Assignment
All of the data is to be printed again exactly as it appears.

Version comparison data
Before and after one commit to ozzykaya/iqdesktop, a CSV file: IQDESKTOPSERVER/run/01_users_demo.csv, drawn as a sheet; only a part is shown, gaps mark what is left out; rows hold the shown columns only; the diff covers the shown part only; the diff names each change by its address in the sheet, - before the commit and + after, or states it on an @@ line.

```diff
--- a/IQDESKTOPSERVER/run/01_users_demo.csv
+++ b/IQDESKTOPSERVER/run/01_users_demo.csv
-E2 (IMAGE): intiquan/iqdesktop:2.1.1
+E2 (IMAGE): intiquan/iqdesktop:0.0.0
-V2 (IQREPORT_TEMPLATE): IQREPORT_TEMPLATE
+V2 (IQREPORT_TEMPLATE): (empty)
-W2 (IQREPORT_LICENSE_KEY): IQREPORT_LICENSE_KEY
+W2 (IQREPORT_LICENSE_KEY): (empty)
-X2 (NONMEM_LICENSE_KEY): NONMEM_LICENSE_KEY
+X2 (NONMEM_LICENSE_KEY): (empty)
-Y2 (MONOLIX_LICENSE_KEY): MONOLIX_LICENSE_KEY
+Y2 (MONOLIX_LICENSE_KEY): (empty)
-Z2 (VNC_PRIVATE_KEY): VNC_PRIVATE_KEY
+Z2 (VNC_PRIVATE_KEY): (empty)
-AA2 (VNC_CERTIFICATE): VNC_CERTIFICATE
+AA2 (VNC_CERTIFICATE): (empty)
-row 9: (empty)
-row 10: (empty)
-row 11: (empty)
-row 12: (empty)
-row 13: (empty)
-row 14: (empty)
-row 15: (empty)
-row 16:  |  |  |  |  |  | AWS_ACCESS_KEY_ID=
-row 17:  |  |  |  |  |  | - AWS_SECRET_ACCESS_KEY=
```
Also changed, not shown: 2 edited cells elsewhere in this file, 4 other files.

Response to the task
Before and after one commit to ozzykaya/iqdesktop, a CSV file: IQDESKTOPSERVER/run/01_users_demo.csv, drawn as a sheet; only a part is shown, gaps mark what is left out; rows hold the shown columns only; the diff covers the shown part only; the diff names each change by its address in the sheet, - before the commit and + after, or states it on an @@ line.

```diff
--- a/IQDESKTOPSERVER/run/01_users_demo.csv
+++ b/IQDESKTOPSERVER/run/01_users_demo.csv
-E2 (IMAGE): intiquan/iqdesktop:2.1.1
+E2 (IMAGE): intiquan/iqdesktop:0.0.0
-V2 (IQREPORT_TEMPLATE): IQREPORT_TEMPLATE
+V2 (IQREPORT_TEMPLATE): (empty)
-W2 (IQREPORT_LICENSE_KEY): IQREPORT_LICENSE_KEY
+W2 (IQREPORT_LICENSE_KEY): (empty)
-X2 (NONMEM_LICENSE_KEY): NONMEM_LICENSE_KEY
+X2 (NONMEM_LICENSE_KEY): (empty)
-Y2 (MONOLIX_LICENSE_KEY): MONOLIX_LICENSE_KEY
+Y2 (MONOLIX_LICENSE_KEY): (empty)
-Z2 (VNC_PRIVATE_KEY): VNC_PRIVATE_KEY
+Z2 (VNC_PRIVATE_KEY): (empty)
-AA2 (VNC_CERTIFICATE): VNC_CERTIFICATE
+AA2 (VNC_CERTIFICATE): (empty)
-row 9: (empty)
-row 10: (empty)
-row 11: (empty)
-row 12: (empty)
-row 13: (empty)
-row 14: (empty)
-row 15: (empty)
-row 16:  |  |  |  |  |  | AWS_ACCESS_KEY_ID=
-row 17:  |  |  |  |  |  | - AWS_SECRET_ACCESS_KEY=
```
Also changed, not shown: 2 edited cells elsewhere in this file, 4 other files.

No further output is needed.